 This was the Intel-4004. For more, see Robert Noyce and Marcian Hoff, “A History of Microprocessor Development at Intel,” IEEE Micro 1 (1981): 8-22. For a first-hand account, see Federico Faggin, “The Making of the First Microprocessor,“ IEEE Solid State Circuits Magazine, 1 (2009): 8-21.
 RCA’s Selectron was a 256-bit electronic memory tube, and the world’s first dynamic random-access memory (DRAM) tube. Development began in 1946, when Jan Rajchman expanded on his earlier work with the Computron (an early attempt at a vacuum tube integrated circuit) in order to build a new form of high-speed memory for John von Neumann, who was building a computer at the Institute for Advanced Study (IAS) in Princeton, NJ. Though it was developed too late to be used there, the Selectron was used in the JOHNNIAC built at RAND Corporation on the model of the IAS machine. Slow data retrieval and storage speeds limited the utility of early computers. Working independently, Rajchman and a team of researchers at MIT developed a solution to this problem in 1952 by creating memory arrays consisting of a wire matrix with ferrite cores at each intersection. Core memory powered commercial computers until the end of the 1960s.
 Paul E. Ceruzzi, A History of Modern Computing, Second Edition. (Cambridge, MA and London: The MIT Press, 2003), 55-57.
 Ceruzzi, 163.
 UNIVAC bought the customer base for the old RCA machines, and they continued to service them until they could transition their owners into UNIVAC mainframes, Ceruzzi, 163. Digital Equipment Corporation bought the manufacturing plant in Marlboro, Massachusetts, as well as the former RCA employees who worked there.

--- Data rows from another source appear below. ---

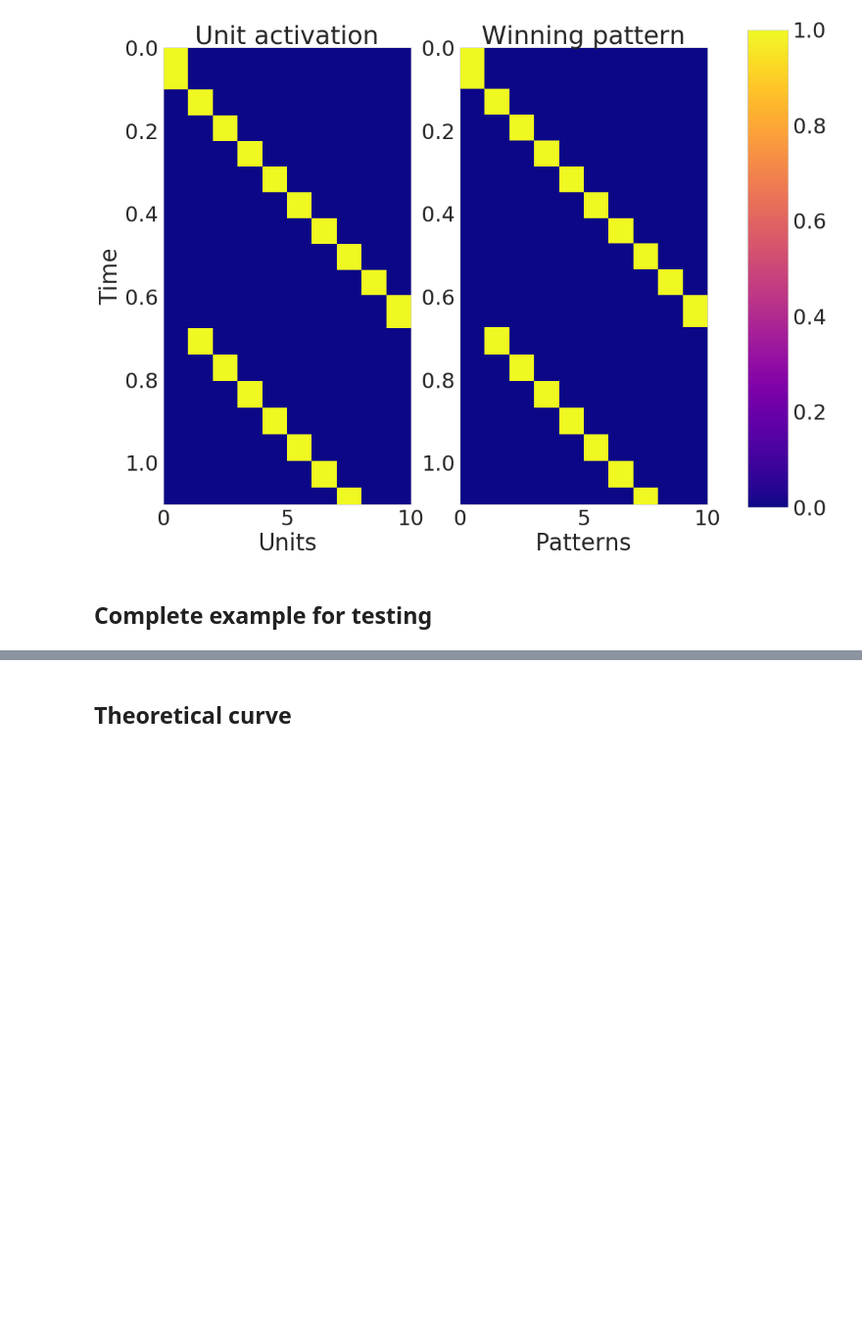
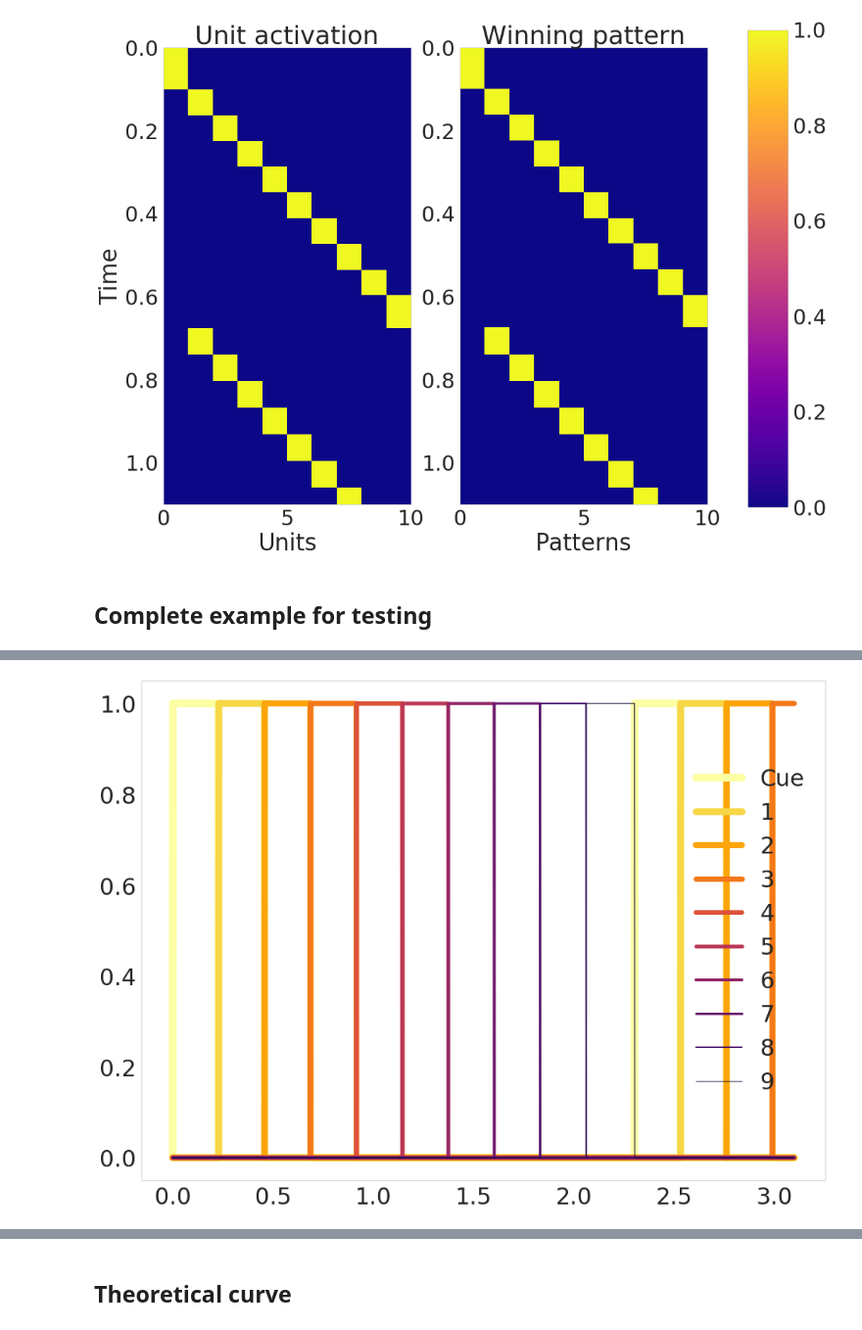
Before and after one commit to h-mayorquin/BCPNN_sequences, a Jupyter notebook: jupyter/2018-02-08(BCPNN perfect - theory I, recall properties).ipynb, the cells around one changed output, grey strips where cells are left out. Shown at 98% size. Cells and saved outputs as stored; diff of their text form; code cells hidden in the pictures; blank space fills up the shorter version.

```diff
--- a/jupyter/2018-02-08(BCPNN perfect - theory I, recall properties).ipynb
+++ b/jupyter/2018-02-08(BCPNN perfect - theory I, recall properties).ipynb
@@ -173,0 +178,25 @@ print(mean)
+# %%
+norm = matplotlib.colors.Normalize(0, n_patterns)
+cmap = matplotlib.cm.inferno_r
+
+o = manager.history['o']
+a = manager.history['a']
+i_ampa = manager.history['i_ampa']
+
+T_total = manager.T_total
+time = np.arange(0, T_total, dt)
+
+fig = plt.figure(figsize=(16, 12))
+ax = fig.add_subplot(111)
+for pattern in range(n_patterns):
+    width = 10.0 - pattern * 1.0
+    if pattern == 0:
+        label = 'Cue'
+    else:
+        label = str(pattern)
+
+    ax.plot(time, o[:, pattern], color=cmap(norm(pattern)), linewidth=width, label=label)
+
+ax.legend();
+# %% [output]
+[figure, added]
```
Also changed, not shown: parts of 6 cells of this notebook, 3 other files.
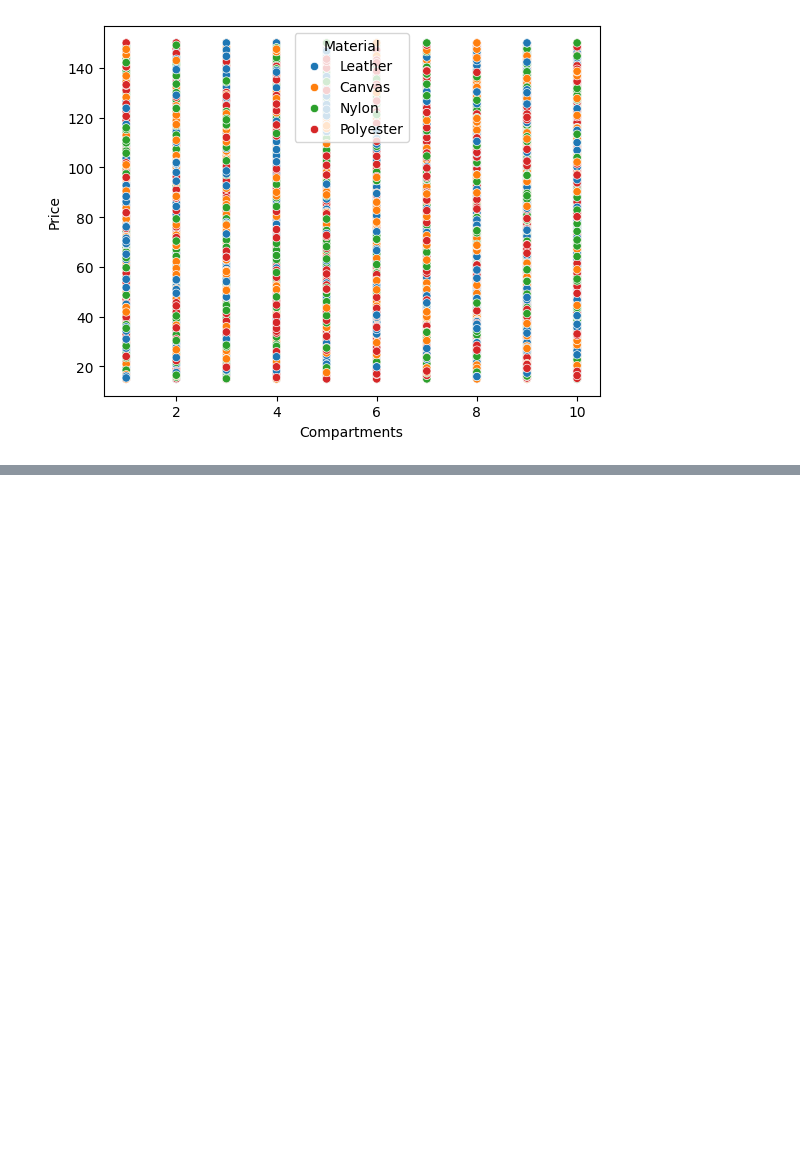
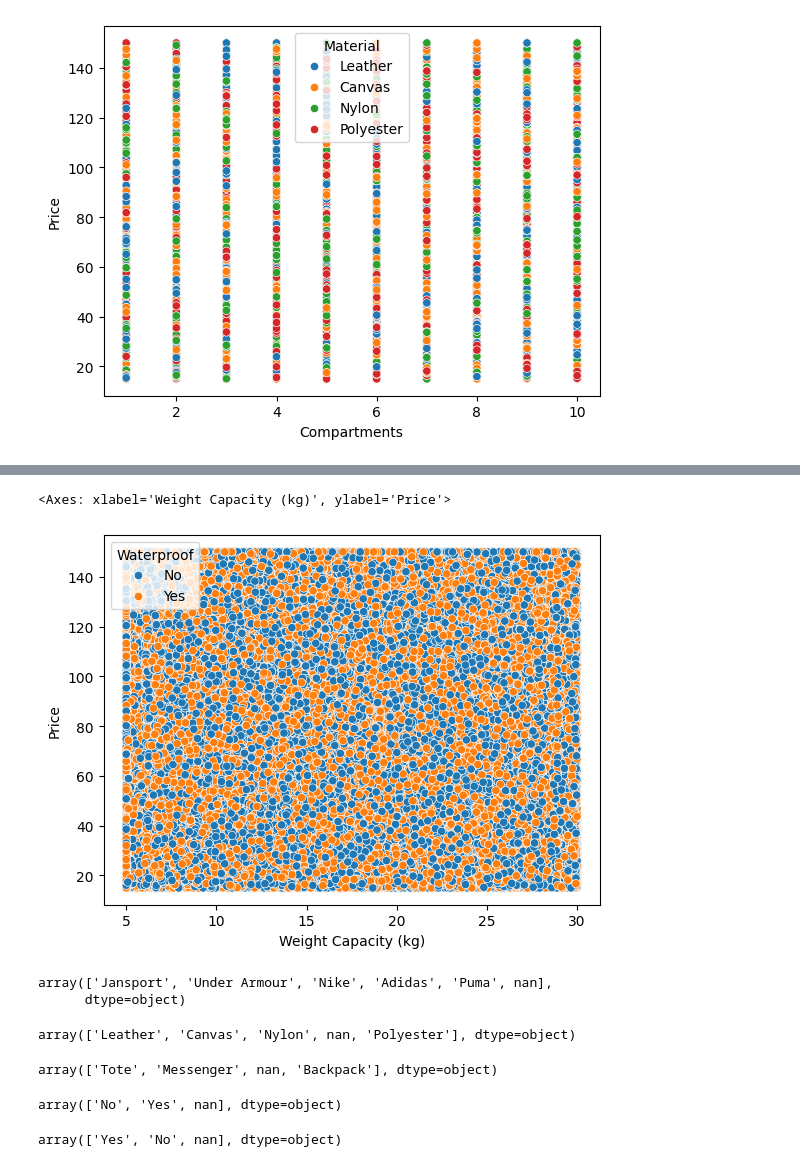
Before and after one commit to vivekkr1809/kaggle_playground, a Jupyter notebook: S5Ep2/backpack_notebook.ipynb, the cells around one changed output, grey strips where cells are left out. Drawn from its saved outputs; the diff is of its cells as text; code cells hidden in the pictures; blank space fills up the shorter version.

```diff
--- a/S5Ep2/backpack_notebook.ipynb
+++ b/S5Ep2/backpack_notebook.ipynb
@@ -81,0 +111,26 @@ sns.scatterplot(data = train_data, x = "Compartments", y = "Price", hue = "Mater
+# %%
+sns.scatterplot(data = train_data, x = "Weight Capacity (kg)", y = "Price", hue = "Waterproof" )
+# %% [output]
+<Axes: xlabel='Weight Capacity (kg)', ylabel='Price'>
+[figure, added]
+# %%
+train_data["Brand"].unique()
+# %% [output]
+array(['Jansport', 'Under Armour', 'Nike', 'Adidas', 'Puma', nan],
+      dtype=object)
+# %%
+train_data["Material"].unique()
+# %% [output]
+array(['Leather', 'Canvas', 'Nylon', nan, 'Polyester'], dtype=object)
+# %%
+train_data["Style"].unique()
+# %% [output]
+array(['Tote', 'Messenger', nan, 'Backpack'], dtype=object)
+# %%
+train_data["Waterproof"].unique()
+# %% [output]
+array(['No', 'Yes', nan], dtype=object)
+# %%
+train_data["Laptop Compartment"].unique()
+# %% [output]
+array(['Yes', 'No', nan], dtype=object)
```
Also changed, not shown: parts of 36 cells of this notebook.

 Weisbecker resume, October 21, 1980. Hagley, Box 870, folder 1; P.K. Baltzer and J. A. Weisbecker, “A Proposed Private Venture,” Hagely, Box 871, folder 16.
 For more on this, be sure to check out our exhibit, Playing with Innovation: The Games of Joseph Weisbecker, on display at the Sarnoff until August 30, 2018.
 Paul Freiburger and Michael Swaine, “Les Solomon: Favorite Uncle & Mentor of Microcomputing,” in Info-World, November 29, 1982: 29-33.
 Letter to Arthur P. Salsburg from Joseph A. Weisbecker, December 2, 1973.Hagley Library, David Sarnoff Research Center Records, 2464.09, Record group 11, Series VII Box 871, Folder 1.
 Joseph A. Weisbecker, “Build FLIP: A CMOS Game Computer,” in Popular Electronics, May 1974: 58-61.
 Weisbecker, Popular Electronics, March 1977, 67.
 Joseph Weisbecker, “Build the COSMAC “Elf”: A Low Cost Experimenter’s Computer,” in Popular Electronics, August 1976, 33.
 H. Edward Roberts and William Yates, “Altair 8800,” in Popular Electronics, January 1975: 33-38.